Problem requirements:
Your task is to copy every line of the entries that contains "onClick".

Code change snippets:
= Beginning of Section =

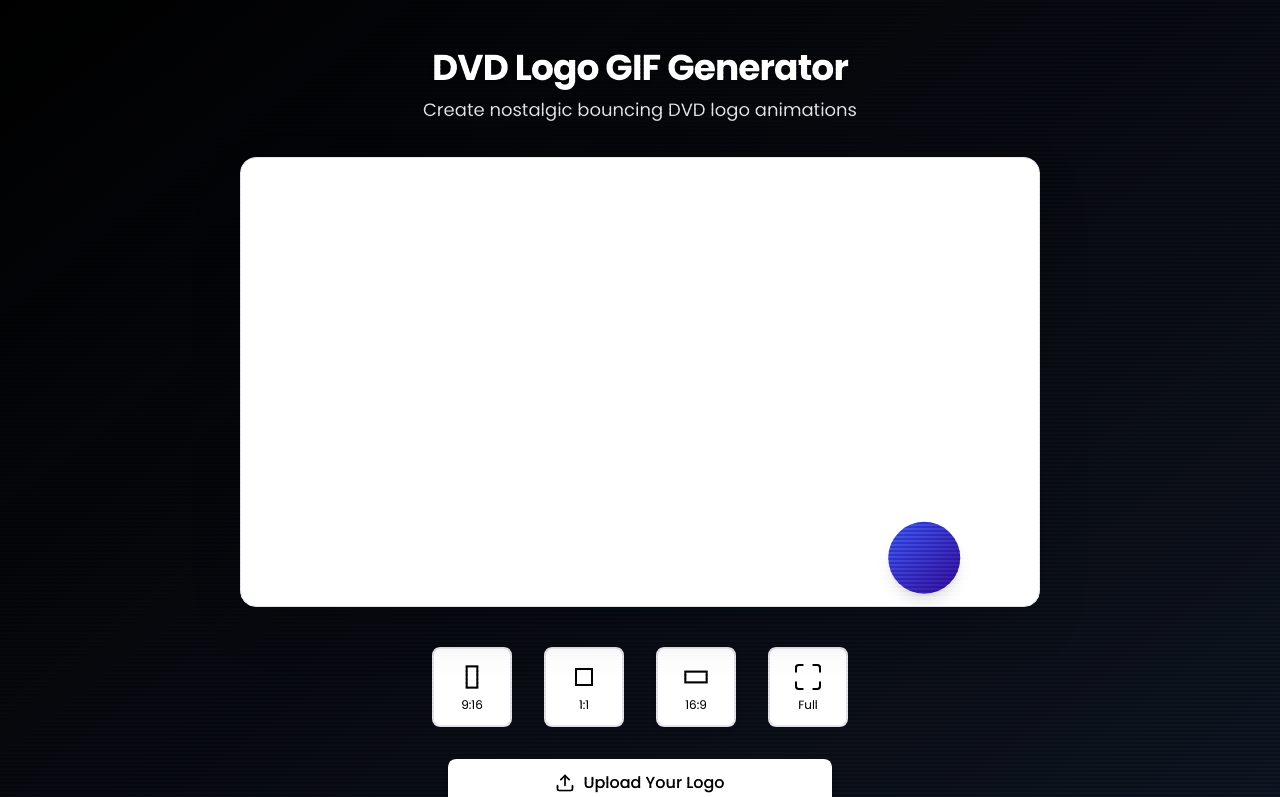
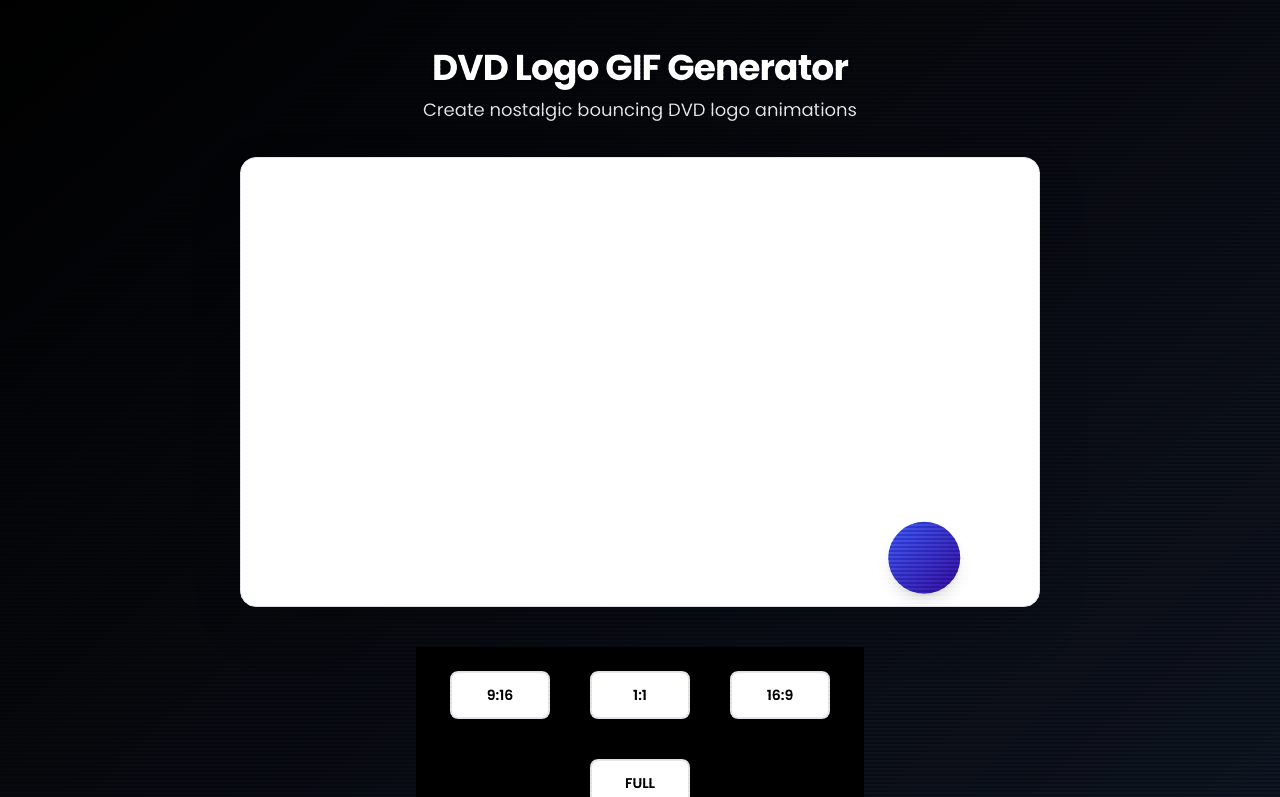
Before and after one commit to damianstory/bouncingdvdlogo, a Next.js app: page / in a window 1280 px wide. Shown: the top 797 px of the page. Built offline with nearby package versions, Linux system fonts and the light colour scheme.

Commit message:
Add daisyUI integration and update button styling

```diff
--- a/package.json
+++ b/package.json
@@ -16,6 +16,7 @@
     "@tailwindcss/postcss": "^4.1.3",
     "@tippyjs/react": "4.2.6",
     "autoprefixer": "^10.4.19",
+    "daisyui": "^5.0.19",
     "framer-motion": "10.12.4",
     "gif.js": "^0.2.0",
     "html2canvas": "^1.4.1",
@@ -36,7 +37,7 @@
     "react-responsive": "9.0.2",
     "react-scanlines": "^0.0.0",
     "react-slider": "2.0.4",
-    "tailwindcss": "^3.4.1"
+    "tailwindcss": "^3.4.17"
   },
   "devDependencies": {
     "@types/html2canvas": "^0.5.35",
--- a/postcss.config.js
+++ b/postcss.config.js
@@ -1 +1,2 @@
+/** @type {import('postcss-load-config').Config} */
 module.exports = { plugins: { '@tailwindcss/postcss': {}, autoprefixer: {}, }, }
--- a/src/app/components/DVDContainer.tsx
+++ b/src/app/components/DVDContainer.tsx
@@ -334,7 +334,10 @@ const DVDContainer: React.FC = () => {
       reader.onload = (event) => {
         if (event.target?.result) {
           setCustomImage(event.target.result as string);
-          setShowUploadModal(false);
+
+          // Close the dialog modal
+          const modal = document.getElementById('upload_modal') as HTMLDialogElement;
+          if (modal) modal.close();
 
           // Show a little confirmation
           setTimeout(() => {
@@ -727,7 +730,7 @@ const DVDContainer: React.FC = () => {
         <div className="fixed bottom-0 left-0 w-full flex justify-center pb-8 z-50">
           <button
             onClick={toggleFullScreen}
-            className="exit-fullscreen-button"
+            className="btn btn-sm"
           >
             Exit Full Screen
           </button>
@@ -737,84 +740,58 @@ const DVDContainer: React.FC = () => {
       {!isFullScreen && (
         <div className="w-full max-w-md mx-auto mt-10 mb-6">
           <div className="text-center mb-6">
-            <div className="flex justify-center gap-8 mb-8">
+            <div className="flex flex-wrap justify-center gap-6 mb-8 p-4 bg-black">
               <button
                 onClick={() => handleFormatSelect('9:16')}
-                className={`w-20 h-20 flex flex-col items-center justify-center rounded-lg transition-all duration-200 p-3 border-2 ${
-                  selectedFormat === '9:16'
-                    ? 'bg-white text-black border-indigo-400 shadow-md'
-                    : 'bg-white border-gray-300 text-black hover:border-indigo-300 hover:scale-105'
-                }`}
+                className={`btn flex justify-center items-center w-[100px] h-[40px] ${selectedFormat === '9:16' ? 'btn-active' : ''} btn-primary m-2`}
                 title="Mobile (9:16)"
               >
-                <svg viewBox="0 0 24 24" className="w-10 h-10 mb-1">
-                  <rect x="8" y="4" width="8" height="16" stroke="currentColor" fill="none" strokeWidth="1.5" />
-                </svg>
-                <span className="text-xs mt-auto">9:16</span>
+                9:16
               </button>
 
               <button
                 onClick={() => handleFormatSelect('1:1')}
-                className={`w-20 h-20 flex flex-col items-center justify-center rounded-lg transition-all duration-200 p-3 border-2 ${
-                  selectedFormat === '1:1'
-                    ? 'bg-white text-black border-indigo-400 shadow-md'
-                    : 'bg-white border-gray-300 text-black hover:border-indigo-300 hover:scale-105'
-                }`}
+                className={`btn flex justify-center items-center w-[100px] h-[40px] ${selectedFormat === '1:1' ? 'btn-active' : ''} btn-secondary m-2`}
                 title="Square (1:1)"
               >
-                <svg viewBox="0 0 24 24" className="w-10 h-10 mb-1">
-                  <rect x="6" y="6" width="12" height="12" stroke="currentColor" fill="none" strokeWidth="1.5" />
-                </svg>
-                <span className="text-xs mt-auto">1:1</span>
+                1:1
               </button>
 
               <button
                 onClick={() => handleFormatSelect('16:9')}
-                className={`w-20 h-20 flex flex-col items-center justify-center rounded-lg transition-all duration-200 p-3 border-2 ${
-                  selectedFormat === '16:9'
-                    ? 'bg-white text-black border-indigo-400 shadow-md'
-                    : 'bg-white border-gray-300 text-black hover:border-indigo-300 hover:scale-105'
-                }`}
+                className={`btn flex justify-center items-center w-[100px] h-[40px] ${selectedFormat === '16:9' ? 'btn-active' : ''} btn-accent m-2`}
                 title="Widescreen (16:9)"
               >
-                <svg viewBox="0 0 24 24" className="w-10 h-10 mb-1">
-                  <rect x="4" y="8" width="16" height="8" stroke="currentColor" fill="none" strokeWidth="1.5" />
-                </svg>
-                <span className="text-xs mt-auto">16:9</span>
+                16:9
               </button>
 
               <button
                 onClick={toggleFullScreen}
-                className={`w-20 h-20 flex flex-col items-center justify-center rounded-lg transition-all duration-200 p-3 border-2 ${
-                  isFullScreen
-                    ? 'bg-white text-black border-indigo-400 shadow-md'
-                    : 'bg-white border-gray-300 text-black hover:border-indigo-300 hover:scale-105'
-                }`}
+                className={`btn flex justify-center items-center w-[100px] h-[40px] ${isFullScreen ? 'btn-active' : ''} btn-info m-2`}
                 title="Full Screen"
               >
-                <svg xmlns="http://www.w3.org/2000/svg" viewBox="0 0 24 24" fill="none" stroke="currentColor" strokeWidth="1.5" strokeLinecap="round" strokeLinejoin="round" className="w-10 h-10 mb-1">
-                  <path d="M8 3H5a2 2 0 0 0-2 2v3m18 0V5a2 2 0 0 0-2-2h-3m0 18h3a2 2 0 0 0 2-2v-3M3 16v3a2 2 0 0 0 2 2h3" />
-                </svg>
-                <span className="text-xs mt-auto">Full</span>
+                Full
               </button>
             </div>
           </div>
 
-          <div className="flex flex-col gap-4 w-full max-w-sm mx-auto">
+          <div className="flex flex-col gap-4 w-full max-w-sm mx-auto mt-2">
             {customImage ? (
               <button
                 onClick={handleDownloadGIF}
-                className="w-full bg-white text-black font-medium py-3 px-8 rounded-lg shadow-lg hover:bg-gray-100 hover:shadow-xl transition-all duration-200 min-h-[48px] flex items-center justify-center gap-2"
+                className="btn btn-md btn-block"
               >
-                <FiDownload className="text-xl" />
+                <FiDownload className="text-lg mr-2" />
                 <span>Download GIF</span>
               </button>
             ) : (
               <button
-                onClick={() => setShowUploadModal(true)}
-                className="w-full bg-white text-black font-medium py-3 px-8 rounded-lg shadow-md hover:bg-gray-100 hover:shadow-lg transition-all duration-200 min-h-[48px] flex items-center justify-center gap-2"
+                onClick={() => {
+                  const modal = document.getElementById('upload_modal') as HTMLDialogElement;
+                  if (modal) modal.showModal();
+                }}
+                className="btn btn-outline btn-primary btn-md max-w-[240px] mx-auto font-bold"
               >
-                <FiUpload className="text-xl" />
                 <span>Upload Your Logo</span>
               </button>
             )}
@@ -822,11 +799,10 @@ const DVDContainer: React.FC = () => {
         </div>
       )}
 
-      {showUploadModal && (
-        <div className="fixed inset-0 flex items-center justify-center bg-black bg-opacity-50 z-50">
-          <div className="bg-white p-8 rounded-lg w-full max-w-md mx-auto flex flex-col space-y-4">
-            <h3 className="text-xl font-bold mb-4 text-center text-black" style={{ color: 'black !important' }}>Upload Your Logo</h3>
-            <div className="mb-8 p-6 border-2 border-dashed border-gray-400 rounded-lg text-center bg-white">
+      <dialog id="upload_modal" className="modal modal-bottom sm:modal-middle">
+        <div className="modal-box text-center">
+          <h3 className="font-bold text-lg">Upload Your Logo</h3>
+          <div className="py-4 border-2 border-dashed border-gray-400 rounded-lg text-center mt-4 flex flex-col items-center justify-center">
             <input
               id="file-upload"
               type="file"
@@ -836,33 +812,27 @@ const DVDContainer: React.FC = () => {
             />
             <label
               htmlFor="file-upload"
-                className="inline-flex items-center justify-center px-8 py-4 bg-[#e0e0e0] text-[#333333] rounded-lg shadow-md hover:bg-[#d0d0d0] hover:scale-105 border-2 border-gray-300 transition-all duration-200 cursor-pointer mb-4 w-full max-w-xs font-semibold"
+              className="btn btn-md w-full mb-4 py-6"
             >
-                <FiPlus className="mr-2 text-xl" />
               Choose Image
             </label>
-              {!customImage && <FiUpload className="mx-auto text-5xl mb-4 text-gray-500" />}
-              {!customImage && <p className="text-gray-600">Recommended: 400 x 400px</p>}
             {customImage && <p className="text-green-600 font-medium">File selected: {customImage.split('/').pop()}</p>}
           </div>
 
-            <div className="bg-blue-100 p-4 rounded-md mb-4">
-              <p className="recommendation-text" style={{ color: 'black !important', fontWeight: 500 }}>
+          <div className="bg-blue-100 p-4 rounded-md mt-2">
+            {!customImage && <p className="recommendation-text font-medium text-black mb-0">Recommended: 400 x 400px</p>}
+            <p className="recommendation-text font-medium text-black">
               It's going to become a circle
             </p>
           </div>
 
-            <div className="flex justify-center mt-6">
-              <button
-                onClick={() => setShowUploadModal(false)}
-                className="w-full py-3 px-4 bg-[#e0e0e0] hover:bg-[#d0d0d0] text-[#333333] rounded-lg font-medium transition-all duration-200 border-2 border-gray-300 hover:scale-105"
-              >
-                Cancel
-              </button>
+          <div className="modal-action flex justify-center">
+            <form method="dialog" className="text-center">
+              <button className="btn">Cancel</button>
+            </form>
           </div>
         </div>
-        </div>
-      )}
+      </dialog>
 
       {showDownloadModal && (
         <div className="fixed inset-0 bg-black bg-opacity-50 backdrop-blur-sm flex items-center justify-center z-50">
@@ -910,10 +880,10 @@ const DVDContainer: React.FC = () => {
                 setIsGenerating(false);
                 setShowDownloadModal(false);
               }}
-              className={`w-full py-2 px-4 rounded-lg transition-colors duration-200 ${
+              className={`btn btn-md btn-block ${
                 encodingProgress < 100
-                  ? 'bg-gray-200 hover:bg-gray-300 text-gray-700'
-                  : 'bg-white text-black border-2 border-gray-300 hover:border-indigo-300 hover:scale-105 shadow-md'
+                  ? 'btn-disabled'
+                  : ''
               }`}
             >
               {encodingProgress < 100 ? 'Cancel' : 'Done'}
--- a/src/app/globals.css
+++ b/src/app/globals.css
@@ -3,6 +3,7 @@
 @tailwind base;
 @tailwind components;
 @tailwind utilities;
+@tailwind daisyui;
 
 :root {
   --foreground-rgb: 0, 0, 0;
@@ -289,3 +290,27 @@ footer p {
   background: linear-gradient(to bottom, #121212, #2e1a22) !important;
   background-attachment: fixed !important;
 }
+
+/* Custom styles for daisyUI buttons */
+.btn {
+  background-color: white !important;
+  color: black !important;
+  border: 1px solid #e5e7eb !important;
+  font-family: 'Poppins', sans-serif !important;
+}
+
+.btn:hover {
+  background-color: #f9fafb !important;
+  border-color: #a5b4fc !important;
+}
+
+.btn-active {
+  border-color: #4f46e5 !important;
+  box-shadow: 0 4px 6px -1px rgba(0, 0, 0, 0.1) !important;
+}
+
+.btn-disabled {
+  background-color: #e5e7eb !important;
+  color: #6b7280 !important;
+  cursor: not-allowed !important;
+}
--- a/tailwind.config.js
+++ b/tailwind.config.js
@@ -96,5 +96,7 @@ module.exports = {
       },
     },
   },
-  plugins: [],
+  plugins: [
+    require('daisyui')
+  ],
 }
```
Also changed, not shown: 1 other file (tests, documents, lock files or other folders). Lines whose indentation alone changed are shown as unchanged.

= End of Section =

Answer space:
             onClick={toggleFullScreen}
                 onClick={() => handleFormatSelect('9:16')}
                 onClick={() => handleFormatSelect('1:1')}
                 onClick={() => handleFormatSelect('16:9')}
                 onClick={toggleFullScreen}
                 onClick={handleDownloadGIF}
-                onClick={() => setShowUploadModal(true)}
+                onClick={() => {
-                onClick={() => setShowUploadModal(false)}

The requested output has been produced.